> WORK REQUEST: Starting at the first line of the entries, extract each line up to and including the one that contains "Some web libraries", but leave out the pictures.

> DATASET RECORDS:
#####

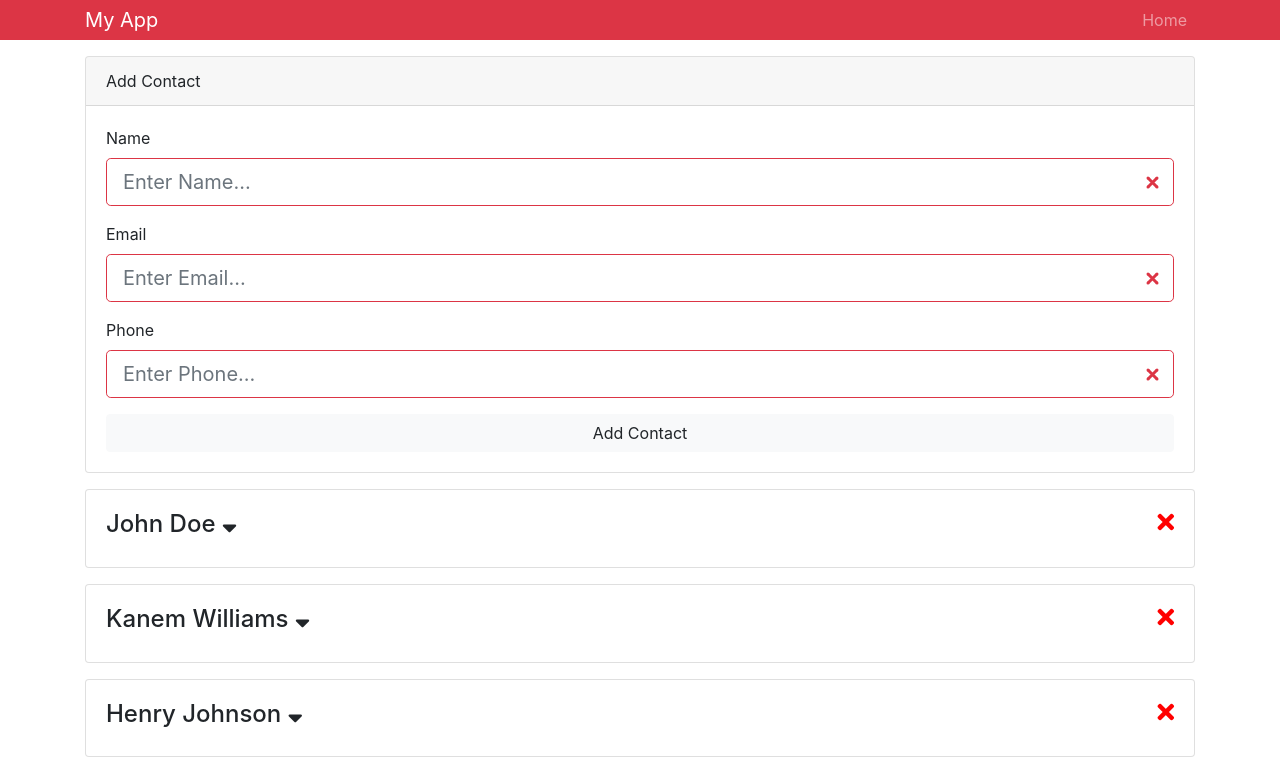
Repository: Mtbwka/contactmanager
Page: /
The author's editor kept a copy of each file at every save. The page is drawn from the files as they stood at one save, then again after the next save.
The browser window is 1280 px wide. The pictures show the whole page.
Some web libraries are served in a nearby version. The project was rebuilt for these pictures with package versions that can differ from the ones it lists, and the page was loaded fresh each time.

Above is the page before, as saved 2019-05-08 21:29:14.

After the next save:
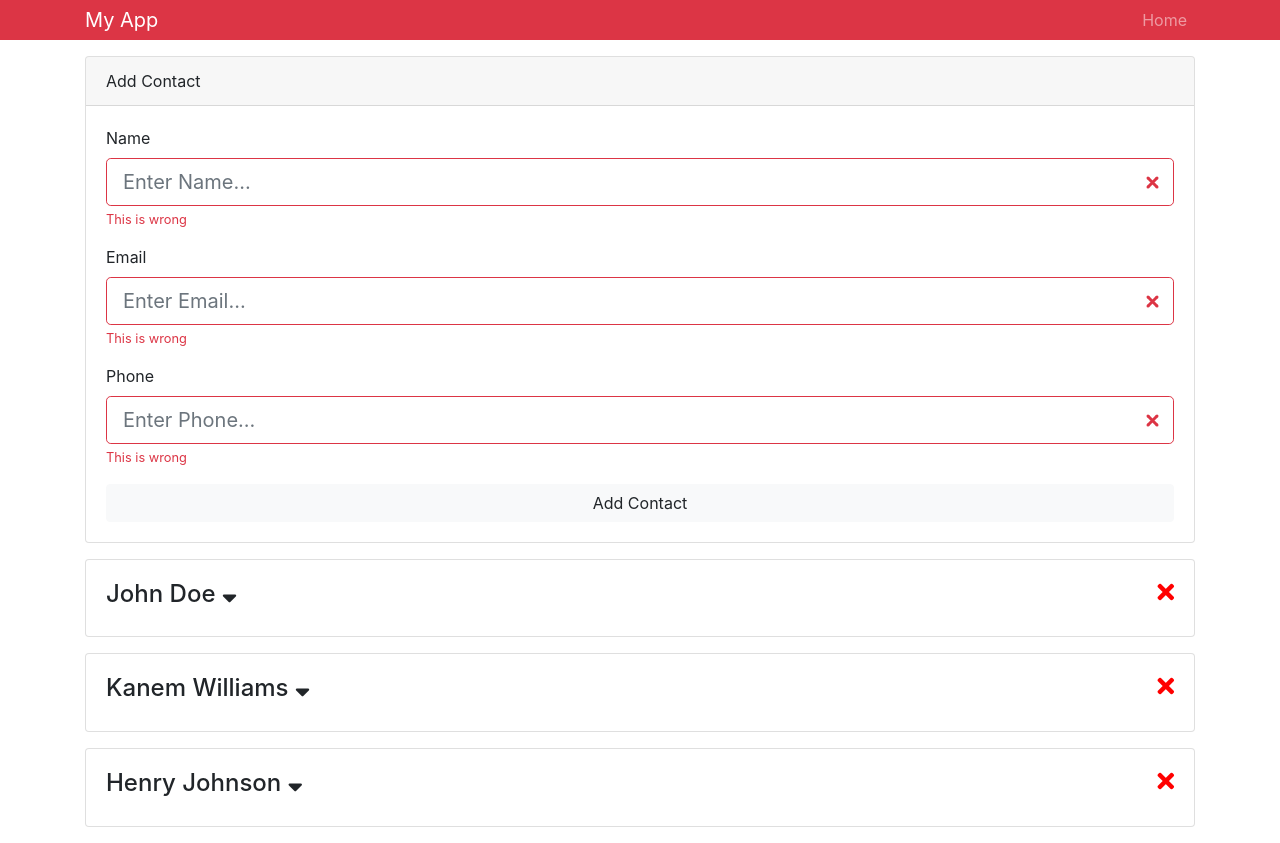
Saved 27 s later.
--- a/src/components/layout/TextInputGroup.js
+++ b/src/components/layout/TextInputGroup.js
@@ -21,6 +21,7 @@ const TextInputGroup = ({
         value={value}
         onChange={onChange}
       />
+      <div className='invalid-feedback'>This is wrong</div>
     </div>
   );
 };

#####

> EXPECTED ANSWER:
Repository: Mtbwka/contactmanager
Page: /
The author's editor kept a copy of each file at every save. The page is drawn from the files as they stood at one save, then again after the next save.
The browser window is 1280 px wide. The pictures show the whole page.
Some web libraries are served in a nearby version. The project was rebuilt for these pictures with package versions that can differ from the ones it lists, and the page was loaded fresh each time.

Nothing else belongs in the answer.